RECORD EXCERPTS -
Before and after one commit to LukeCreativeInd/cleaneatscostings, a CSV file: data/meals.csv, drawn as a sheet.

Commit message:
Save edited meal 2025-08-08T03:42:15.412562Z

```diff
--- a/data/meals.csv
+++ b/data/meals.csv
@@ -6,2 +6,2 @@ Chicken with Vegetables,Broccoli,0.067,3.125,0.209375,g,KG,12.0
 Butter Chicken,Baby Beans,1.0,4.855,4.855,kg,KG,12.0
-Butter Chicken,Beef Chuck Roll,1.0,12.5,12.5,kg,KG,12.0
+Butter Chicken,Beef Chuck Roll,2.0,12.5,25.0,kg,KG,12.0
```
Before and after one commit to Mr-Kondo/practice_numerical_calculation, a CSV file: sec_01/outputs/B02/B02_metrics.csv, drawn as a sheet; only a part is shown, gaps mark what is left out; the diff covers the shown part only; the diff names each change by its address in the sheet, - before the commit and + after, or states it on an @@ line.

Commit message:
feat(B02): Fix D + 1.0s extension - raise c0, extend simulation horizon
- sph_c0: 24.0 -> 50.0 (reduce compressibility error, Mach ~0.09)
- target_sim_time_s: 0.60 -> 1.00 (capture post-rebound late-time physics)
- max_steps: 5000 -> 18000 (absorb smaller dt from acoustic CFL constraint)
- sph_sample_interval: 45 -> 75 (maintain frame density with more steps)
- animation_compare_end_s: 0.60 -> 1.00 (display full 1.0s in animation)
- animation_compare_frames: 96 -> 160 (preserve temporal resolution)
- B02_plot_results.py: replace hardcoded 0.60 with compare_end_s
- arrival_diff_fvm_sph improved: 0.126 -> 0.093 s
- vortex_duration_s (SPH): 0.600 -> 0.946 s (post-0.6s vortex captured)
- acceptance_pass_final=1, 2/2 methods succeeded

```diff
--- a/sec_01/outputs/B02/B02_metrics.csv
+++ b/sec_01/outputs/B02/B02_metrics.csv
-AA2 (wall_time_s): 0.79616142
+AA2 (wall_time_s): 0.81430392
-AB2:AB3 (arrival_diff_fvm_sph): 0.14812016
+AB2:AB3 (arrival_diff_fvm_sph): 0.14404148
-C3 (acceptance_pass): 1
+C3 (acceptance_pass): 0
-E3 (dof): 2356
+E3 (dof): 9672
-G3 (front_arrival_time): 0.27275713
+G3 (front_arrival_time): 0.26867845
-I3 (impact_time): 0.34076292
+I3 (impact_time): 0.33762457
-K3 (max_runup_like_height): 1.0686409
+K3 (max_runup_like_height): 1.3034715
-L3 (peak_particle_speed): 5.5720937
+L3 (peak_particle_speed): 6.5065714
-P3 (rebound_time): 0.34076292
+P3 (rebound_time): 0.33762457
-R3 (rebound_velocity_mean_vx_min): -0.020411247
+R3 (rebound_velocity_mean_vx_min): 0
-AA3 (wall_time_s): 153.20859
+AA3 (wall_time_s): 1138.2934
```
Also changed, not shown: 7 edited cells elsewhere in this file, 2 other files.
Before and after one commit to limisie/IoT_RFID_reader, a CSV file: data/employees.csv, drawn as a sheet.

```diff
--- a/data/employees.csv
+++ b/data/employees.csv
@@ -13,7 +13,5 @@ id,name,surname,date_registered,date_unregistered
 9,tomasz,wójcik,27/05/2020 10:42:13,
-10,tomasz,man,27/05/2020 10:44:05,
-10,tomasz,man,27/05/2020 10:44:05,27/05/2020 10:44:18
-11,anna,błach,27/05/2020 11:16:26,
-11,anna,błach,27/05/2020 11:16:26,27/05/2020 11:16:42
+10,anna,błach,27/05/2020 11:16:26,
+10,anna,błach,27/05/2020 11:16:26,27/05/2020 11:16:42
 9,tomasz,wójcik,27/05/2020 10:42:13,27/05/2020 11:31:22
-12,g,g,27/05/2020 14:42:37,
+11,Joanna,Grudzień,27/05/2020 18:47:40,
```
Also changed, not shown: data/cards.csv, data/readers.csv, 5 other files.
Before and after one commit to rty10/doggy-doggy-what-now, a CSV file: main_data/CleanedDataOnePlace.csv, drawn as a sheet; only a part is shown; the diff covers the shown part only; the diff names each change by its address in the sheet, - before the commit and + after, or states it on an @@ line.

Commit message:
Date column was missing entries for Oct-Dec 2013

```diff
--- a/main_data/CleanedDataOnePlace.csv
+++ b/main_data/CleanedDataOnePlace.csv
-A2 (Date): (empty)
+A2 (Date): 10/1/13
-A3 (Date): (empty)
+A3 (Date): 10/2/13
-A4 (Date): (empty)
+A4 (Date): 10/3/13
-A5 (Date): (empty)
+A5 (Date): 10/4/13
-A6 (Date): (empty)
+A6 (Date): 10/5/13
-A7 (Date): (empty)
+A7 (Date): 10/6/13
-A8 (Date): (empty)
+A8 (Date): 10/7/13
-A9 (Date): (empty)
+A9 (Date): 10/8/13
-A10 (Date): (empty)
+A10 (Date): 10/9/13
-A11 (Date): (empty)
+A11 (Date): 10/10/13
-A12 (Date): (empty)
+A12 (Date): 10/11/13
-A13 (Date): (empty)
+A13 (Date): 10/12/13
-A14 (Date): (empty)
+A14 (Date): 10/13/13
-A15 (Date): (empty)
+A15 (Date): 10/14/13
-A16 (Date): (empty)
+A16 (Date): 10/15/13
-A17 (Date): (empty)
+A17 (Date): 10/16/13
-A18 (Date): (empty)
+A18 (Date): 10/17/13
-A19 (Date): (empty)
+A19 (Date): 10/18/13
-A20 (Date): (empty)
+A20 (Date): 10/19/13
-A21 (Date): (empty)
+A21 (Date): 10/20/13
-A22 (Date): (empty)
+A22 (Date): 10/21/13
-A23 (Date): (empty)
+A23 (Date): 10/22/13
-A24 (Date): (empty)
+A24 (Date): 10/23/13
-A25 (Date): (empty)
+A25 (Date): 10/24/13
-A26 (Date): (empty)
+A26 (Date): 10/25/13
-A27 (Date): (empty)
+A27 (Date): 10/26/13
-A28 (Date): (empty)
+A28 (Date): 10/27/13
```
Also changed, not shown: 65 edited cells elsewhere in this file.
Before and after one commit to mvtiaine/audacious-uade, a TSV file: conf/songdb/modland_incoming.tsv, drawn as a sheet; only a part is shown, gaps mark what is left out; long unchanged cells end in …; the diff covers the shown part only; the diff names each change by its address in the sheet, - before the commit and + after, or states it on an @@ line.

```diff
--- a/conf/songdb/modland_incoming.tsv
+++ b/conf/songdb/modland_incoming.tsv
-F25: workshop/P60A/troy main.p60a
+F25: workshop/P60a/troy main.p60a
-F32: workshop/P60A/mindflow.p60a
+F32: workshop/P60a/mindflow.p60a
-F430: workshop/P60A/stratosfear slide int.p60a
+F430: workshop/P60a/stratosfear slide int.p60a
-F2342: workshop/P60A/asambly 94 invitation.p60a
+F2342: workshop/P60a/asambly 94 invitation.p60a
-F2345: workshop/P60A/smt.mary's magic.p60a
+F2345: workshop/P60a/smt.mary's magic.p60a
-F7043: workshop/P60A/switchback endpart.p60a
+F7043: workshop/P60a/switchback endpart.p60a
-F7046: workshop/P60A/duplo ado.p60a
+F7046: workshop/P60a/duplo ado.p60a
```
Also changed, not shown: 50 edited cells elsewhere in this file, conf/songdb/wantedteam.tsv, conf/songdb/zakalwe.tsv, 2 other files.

YOUR INSTRUCTIONS - Wherever the string "tomasz" appears in the entries, copy that line.

WRITTEN REPLY -
 9,tomasz,wójcik,27/05/2020 10:42:13,
-10,tomasz,man,27/05/2020 10:44:05,
-10,tomasz,man,27/05/2020 10:44:05,27/05/2020 10:44:18
 9,tomasz,wójcik,27/05/2020 10:42:13,27/05/2020 11:31:22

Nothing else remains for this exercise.